PROMPT
In every line of the records, look for "edit", then report how many lines have it and nothing else.

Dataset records
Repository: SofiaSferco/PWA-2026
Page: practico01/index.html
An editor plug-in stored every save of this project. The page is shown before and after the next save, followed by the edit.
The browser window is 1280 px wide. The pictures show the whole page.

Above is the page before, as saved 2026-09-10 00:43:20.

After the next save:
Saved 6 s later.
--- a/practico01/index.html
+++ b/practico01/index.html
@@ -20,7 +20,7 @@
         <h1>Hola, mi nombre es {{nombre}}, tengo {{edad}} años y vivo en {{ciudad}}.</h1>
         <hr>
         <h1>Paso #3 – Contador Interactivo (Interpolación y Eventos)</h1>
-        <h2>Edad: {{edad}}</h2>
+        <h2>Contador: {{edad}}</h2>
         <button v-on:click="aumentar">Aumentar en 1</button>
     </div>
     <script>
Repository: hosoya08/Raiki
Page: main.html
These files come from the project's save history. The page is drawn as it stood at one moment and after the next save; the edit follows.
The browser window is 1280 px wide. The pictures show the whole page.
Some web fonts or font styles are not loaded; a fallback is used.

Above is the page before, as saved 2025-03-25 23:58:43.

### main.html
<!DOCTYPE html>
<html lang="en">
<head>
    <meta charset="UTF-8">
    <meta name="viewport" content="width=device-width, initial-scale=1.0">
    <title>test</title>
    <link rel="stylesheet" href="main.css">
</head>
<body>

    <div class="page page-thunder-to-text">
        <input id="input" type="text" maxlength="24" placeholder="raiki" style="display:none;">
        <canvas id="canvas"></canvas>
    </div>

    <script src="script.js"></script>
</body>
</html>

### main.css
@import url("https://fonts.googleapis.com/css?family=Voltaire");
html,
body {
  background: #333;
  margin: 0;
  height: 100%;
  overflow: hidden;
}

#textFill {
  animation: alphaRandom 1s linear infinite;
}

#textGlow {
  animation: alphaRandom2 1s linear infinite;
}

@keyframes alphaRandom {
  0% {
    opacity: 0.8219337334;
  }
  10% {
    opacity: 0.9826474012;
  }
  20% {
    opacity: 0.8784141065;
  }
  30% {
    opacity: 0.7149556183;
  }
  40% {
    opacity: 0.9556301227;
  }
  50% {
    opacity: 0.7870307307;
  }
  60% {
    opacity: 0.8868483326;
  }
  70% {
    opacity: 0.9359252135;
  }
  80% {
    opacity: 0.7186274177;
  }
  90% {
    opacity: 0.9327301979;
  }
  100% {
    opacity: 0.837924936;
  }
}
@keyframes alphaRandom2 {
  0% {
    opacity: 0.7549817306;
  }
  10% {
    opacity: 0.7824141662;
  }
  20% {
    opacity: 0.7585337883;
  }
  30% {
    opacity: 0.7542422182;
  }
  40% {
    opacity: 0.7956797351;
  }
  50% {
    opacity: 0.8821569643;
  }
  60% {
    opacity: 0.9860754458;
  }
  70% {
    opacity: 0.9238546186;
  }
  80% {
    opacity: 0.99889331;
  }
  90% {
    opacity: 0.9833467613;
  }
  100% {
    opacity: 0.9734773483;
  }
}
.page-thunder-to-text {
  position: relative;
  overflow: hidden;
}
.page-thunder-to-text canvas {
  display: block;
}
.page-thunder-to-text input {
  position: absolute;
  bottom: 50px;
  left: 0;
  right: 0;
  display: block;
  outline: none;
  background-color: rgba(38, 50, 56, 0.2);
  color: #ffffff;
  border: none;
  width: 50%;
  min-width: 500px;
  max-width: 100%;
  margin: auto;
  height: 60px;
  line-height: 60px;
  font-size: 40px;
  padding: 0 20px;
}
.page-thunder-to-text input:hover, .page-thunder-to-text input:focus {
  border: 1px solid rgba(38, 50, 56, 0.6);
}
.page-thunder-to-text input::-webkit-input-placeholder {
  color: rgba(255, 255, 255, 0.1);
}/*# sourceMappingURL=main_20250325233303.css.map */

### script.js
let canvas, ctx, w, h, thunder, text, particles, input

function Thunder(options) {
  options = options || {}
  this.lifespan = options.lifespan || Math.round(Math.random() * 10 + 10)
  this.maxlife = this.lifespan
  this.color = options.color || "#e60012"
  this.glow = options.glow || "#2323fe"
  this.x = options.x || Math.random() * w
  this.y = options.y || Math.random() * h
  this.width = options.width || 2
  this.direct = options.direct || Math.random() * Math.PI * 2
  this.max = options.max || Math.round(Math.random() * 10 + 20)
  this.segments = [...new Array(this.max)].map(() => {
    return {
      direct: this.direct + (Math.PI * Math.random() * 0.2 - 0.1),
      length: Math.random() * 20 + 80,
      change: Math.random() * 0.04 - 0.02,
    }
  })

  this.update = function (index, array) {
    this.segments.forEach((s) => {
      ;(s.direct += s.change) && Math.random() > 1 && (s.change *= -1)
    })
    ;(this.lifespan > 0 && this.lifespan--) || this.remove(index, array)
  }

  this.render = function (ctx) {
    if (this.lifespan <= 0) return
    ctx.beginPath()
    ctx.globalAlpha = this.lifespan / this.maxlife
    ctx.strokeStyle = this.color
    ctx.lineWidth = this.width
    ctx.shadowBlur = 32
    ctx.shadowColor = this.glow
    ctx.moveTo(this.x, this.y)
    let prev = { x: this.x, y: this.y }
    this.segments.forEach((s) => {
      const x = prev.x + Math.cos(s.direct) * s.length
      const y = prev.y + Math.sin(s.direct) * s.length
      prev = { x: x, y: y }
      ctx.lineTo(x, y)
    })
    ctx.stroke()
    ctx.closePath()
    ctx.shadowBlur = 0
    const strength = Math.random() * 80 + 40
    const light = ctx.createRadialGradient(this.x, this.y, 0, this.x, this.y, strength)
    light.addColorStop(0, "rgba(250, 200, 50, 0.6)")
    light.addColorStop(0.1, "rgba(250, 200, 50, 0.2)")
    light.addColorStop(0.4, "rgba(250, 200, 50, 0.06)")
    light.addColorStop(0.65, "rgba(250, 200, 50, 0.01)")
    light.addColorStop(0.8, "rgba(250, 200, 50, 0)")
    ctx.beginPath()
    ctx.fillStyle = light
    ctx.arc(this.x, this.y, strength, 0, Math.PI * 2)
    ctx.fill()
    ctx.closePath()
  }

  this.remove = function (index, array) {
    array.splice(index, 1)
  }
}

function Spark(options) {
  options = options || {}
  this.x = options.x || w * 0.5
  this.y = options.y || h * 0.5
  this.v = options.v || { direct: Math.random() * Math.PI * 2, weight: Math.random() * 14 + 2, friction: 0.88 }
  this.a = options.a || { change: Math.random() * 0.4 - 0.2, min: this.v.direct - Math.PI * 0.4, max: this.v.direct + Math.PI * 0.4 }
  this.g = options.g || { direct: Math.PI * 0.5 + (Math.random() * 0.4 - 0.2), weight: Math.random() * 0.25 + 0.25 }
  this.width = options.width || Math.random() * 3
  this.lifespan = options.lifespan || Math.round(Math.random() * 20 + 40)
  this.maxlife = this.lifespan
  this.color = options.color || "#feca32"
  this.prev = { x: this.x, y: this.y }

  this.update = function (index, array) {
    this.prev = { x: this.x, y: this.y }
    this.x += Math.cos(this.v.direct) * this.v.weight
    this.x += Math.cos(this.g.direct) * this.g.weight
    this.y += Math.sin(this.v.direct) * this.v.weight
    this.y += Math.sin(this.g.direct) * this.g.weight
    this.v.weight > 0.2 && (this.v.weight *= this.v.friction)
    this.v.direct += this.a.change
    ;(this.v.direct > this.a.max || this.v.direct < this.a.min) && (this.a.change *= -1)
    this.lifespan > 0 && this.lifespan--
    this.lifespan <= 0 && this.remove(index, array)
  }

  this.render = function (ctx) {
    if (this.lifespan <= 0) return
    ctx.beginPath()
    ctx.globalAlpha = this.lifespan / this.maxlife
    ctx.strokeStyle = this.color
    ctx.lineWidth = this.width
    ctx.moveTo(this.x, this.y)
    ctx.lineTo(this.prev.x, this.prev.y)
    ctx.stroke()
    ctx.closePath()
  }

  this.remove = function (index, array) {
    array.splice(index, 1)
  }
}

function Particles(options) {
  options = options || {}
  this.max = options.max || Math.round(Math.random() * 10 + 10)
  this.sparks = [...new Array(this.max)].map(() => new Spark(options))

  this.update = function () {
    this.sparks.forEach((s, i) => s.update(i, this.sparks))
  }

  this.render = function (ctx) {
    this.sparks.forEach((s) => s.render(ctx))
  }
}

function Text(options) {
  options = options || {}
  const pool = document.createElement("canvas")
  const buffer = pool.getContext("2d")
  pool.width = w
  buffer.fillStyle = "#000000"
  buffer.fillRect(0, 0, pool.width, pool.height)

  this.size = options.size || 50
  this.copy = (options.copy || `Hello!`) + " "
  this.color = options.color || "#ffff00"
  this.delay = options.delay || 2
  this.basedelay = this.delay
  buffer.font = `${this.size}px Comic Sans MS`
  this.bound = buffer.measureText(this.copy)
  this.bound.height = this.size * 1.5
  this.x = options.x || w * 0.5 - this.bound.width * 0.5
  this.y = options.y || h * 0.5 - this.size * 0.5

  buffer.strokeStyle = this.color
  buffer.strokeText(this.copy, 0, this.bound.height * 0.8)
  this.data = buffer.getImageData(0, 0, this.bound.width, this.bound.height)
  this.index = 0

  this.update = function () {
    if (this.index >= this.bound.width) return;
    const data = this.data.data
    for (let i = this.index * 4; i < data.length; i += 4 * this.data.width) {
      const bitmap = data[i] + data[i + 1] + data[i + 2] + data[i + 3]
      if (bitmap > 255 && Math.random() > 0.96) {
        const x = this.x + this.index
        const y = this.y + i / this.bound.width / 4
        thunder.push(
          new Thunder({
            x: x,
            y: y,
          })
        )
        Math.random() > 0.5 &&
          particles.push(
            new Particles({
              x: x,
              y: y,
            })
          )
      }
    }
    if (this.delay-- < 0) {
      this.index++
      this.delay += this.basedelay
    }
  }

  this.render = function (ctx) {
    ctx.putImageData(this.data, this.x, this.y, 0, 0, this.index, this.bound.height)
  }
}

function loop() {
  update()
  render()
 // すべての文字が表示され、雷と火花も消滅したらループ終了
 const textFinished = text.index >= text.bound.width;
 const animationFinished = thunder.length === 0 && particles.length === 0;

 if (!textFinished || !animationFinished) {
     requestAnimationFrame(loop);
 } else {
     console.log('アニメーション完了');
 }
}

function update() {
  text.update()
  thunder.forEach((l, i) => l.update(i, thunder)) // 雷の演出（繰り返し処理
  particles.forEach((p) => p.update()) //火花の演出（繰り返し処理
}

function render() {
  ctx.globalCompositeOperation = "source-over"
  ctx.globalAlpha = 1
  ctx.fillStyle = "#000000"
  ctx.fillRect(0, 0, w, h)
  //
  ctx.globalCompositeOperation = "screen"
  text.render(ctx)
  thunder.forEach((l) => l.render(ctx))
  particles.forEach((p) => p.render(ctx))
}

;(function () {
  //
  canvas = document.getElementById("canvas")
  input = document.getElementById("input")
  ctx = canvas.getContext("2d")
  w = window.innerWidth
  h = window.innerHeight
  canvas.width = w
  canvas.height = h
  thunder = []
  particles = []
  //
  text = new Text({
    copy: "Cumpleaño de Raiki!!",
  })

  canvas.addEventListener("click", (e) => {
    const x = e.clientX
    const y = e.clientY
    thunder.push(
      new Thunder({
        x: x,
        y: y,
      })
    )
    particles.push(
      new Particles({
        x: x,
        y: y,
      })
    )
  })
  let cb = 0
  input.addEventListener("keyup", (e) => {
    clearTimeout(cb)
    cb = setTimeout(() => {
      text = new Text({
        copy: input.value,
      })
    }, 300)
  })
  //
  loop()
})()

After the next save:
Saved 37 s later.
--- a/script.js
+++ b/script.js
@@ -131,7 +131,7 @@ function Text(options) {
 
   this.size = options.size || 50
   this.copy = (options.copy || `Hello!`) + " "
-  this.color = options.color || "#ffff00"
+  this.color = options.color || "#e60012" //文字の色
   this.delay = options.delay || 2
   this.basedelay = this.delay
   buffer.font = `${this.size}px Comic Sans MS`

EXERCISE RESPONSE
2